Just because one part of the plant is edible doesn’t mean the whole plant is. Tomatoes and potatoes are obviously edible — but avoid their leaves, vines, and sprouts, as they are highly toxic. Rhubarb has edible stems but comes with extremely poisonous leaves.
While apricots, peaches, nectarines and cherries enliven our taste buds, leave their seeds and leaves alone, as they contain varying levels of cyanogenic glycoside. Should these plant cells be damaged, this compound can produce cyanide. For this reason please don’t use any of their branches or twigs as roasting sticks—it makes sense to stick with regular skewers.
All this isn’t meant to scare you but when we have young children and animals in the garden, we need to know what is safe and what isn’t. In my experience, puppies, kittens, and toddlers are curious and adventuresome — and many have a strong temptation to put something in their mouths.
For a complete list of unhealthy plants for your dogs and cats, go to: www.aspca.org/pet-care/animal-poison-control/toxic-and-non-toxic-plants. For an official listing of safe and unsafe plants for children, go to: www.in.gov/fssa/files/PoisonousPlants.pdf. Simply put: It’s better to be safe than sorry.
The following is a list of truly toxic common garden plants:
- Caster bean (Ricinus communis) — the seeds contain ricin and are highly attractive to young children;

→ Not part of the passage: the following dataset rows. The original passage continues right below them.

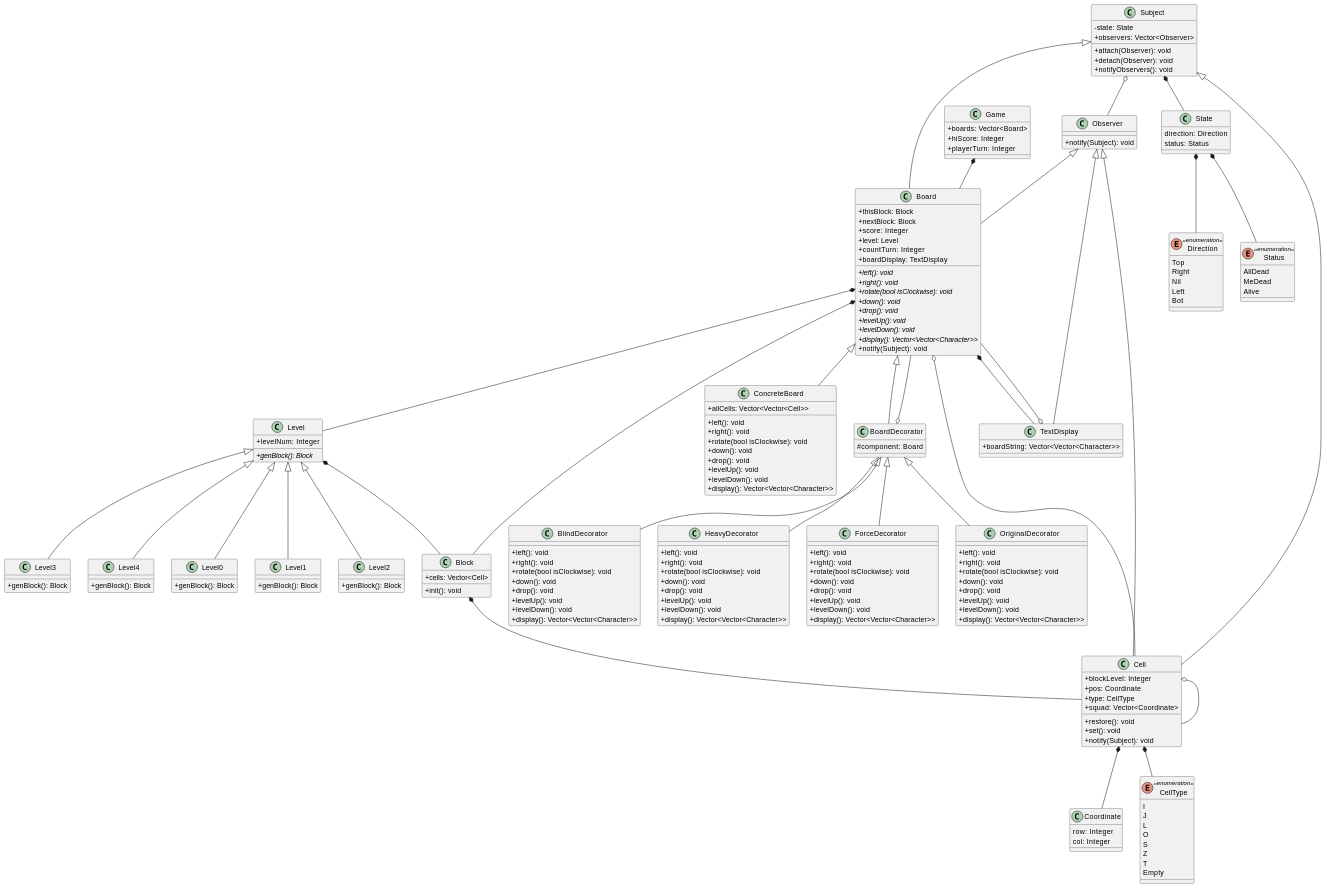
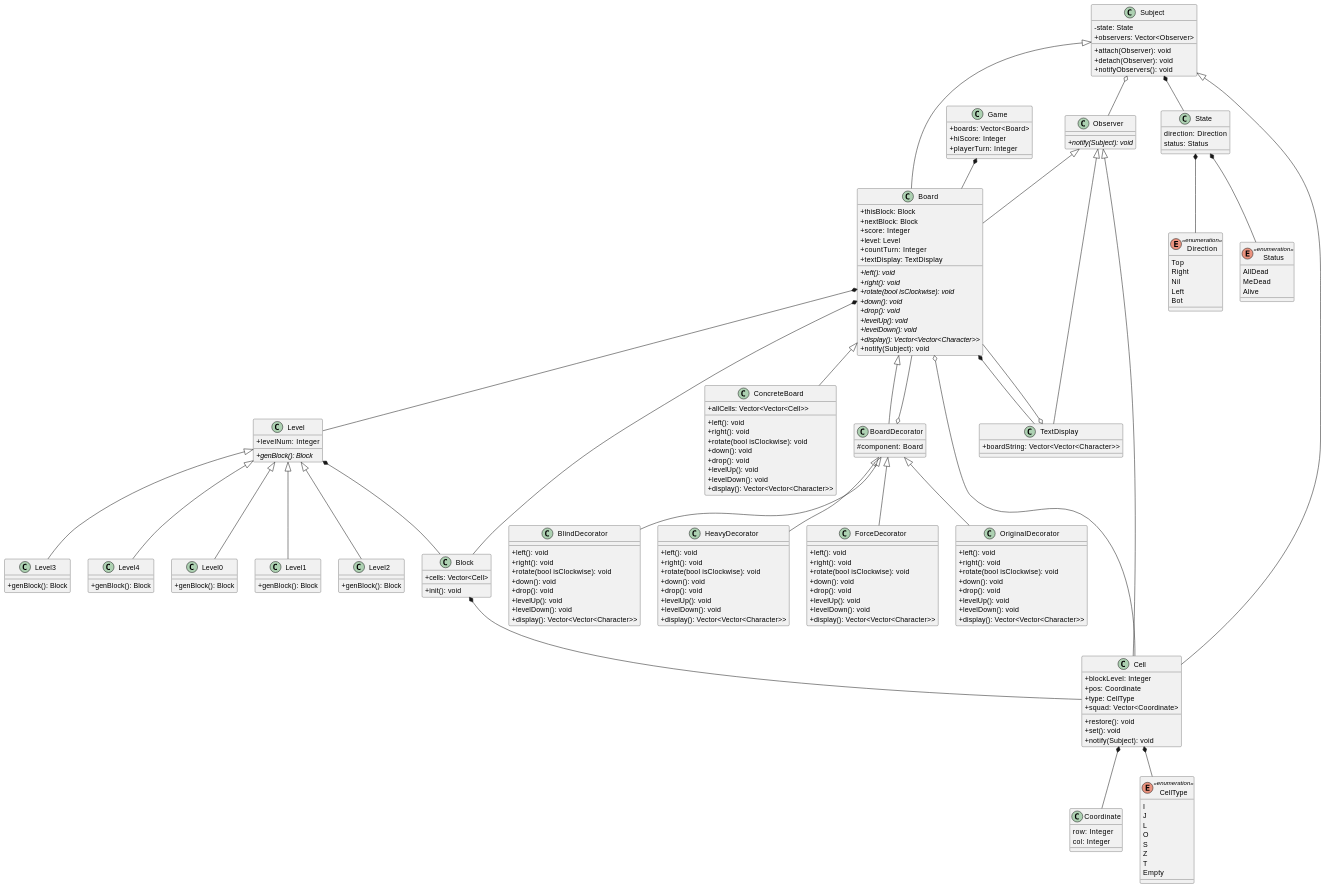
One commit to MatthewZMD/TetrisDual changed the diagram in doc/uml.org. Above: the diagram before and after it, drawn with PlantUML. The commit also changed 12 other files, not shown here.

```diff
--- a/doc/uml.org
+++ b/doc/uml.org
@@ -16,7 +16,7 @@
           + score: Integer
           + level: Level
           + countTurn: Integer
-          + boardDisplay: TextDisplay
+          + textDisplay: TextDisplay
           + {abstract} left(): void
           + {abstract} right(): void
           + {abstract} rotate(bool isClockwise): void
@@ -167,7 +167,7 @@
   Subject *-- State
 
   class Observer{
-          + notify(Subject): void
+          + {abstract} notify(Subject): void
   }
 
   Subject o-- Observer
@@ -191,8 +191,6 @@
   Observer <|-- Cell
 
   Block *-- Cell
-
-  Cell o-- Cell
 
   enum CellType << enumeration >> {
           I
```
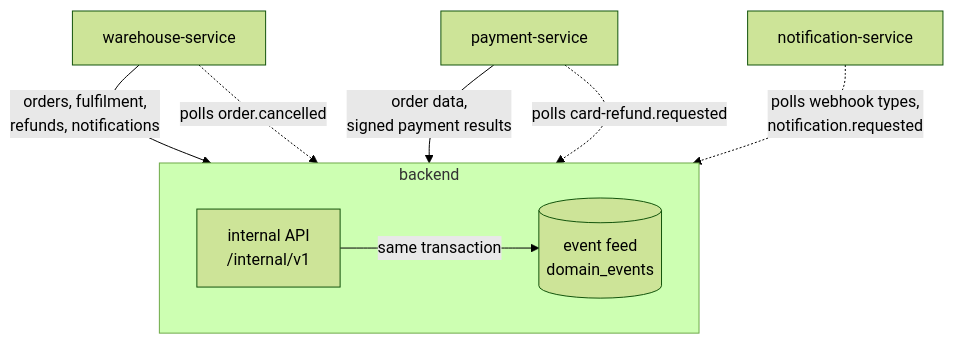
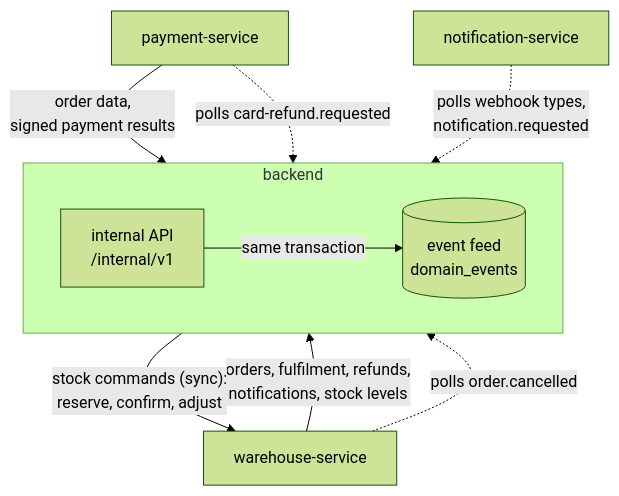
The second of 2 diagrams in docs-site/docs/architecture/index.md (slawekradzyminski/awesome-localstack), drawn with Mermaid (forest theme) before and after one commit. The commit also changed other lines of this file and 6 other files, not shown here.

````diff
--- a/docs-site/docs/architecture/index.md
+++ b/docs-site/docs/architecture/index.md
@@ -52,15 +53,16 @@
 ```mermaid
 flowchart TB
     W[warehouse-service]
     P[payment-service]
     N[notification-service]
     subgraph B[backend]
         direction LR
         I["internal API<br/>/internal/v1"] -->|"same transaction"| F[("event feed<br/>domain_events")]
     end
-    W -->|"orders, fulfilment,<br/>refunds, notifications"| I
+    W -->|"orders, fulfilment, refunds,<br/>notifications, stock levels"| I
+    B -->|"stock commands (sync):<br/>reserve, confirm, adjust"| W
     P -->|"order data,<br/>signed payment results"| I
     W -.->|"polls order.cancelled"| F
     P -.->|"polls card-refund.requested"| F
     N -.->|"polls webhook types,<br/>notification.requested"| F
 ```
````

- Daphne — all parts are poisonous, especially the fruit;
- Datura and Brumansia — 20 years ago these were popular additions to the summer garden. All parts are poisonous, especially the seeds;

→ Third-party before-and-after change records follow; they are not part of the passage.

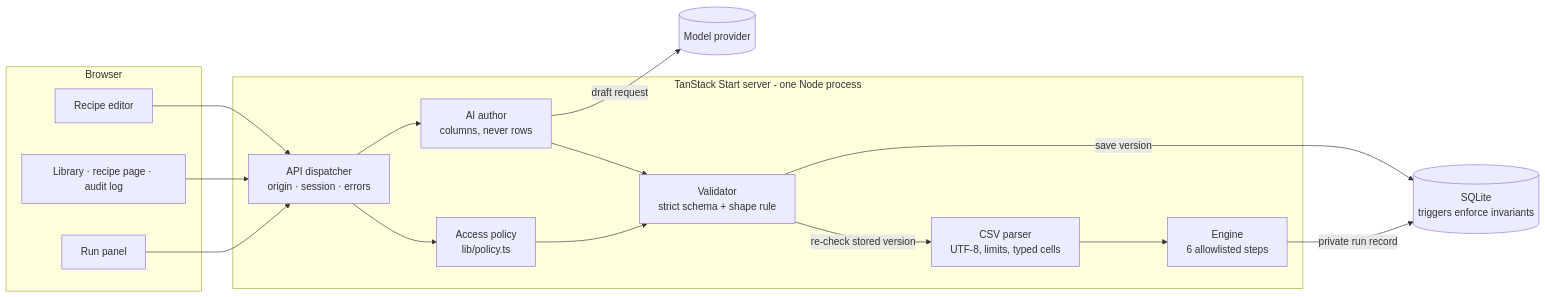
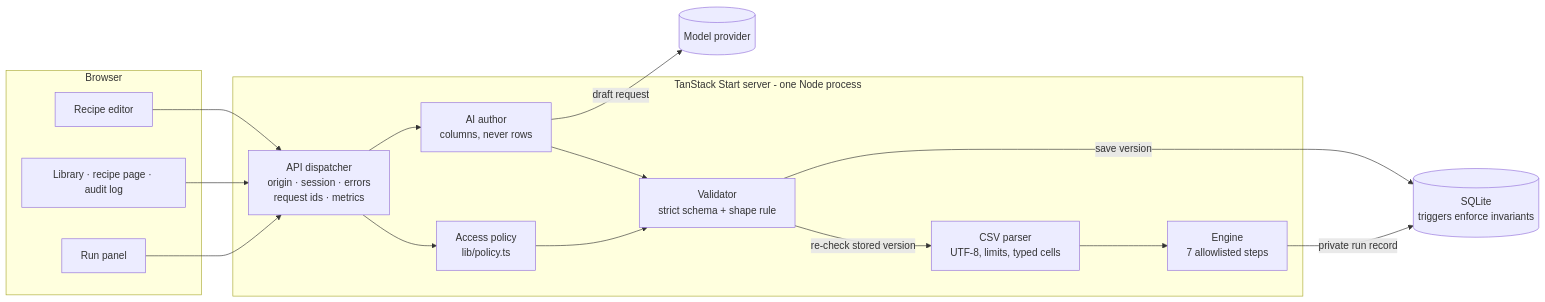
One commit to Abhinavsuri90/flowpilot changed the first of 6 diagrams in docs/system-design.md. Above: the diagram before and after it, drawn with Mermaid. The commit also changed other lines of this file and 5 other files, not shown here.

````diff
--- a/docs/system-design.md
+++ b/docs/system-design.md
@@ -24,26 +25,26 @@
 ```mermaid
 flowchart LR
   subgraph Browser
     ED[Recipe editor]
     LB[Library · recipe page · audit log]
     RP[Run panel]
   end
   subgraph Server[TanStack Start server - one Node process]
-    DP[API dispatcher<br/>origin · session · errors]
+    DP[API dispatcher<br/>origin · session · errors<br/>request ids · metrics]
     AI[AI author<br/>columns, never rows]
     PO[Access policy<br/>lib/policy.ts]
     VA[Validator<br/>strict schema + shape rule]
     CS[CSV parser<br/>UTF-8, limits, typed cells]
-    EN[Engine<br/>6 allowlisted steps]
+    EN[Engine<br/>7 allowlisted steps]
   end
   MP[(Model provider)]
   DB[(SQLite<br/>triggers enforce invariants)]
   ED --> DP
   LB --> DP
   RP --> DP
   DP --> AI -- draft request --> MP
   AI --> VA
   DP --> PO --> VA
   VA -- save version --> DB
   VA -- re-check stored version --> CS --> EN -- private run record --> DB
 ```
````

- Foxglove (Digitalis) — all parts are toxic;
- Lily-of-the-Valley (Convallaria majalis) — avoid all parts, including the vase water containing the cut flowers;
- Pieris — leaves and the flower nectar are poisonous;
- Wisteria — the seeds are especially poisonous but avoids the pods and bark;
- Yew (Taxus) — the bark. Leaves, and seeds are toxic.
Absent from their gardens, Kit and Lise enjoy roaming our region exploring the intersection of horticulture and suburban living. More on Instagram @AbsenteeGardener or email: firstname.lastname@example.org.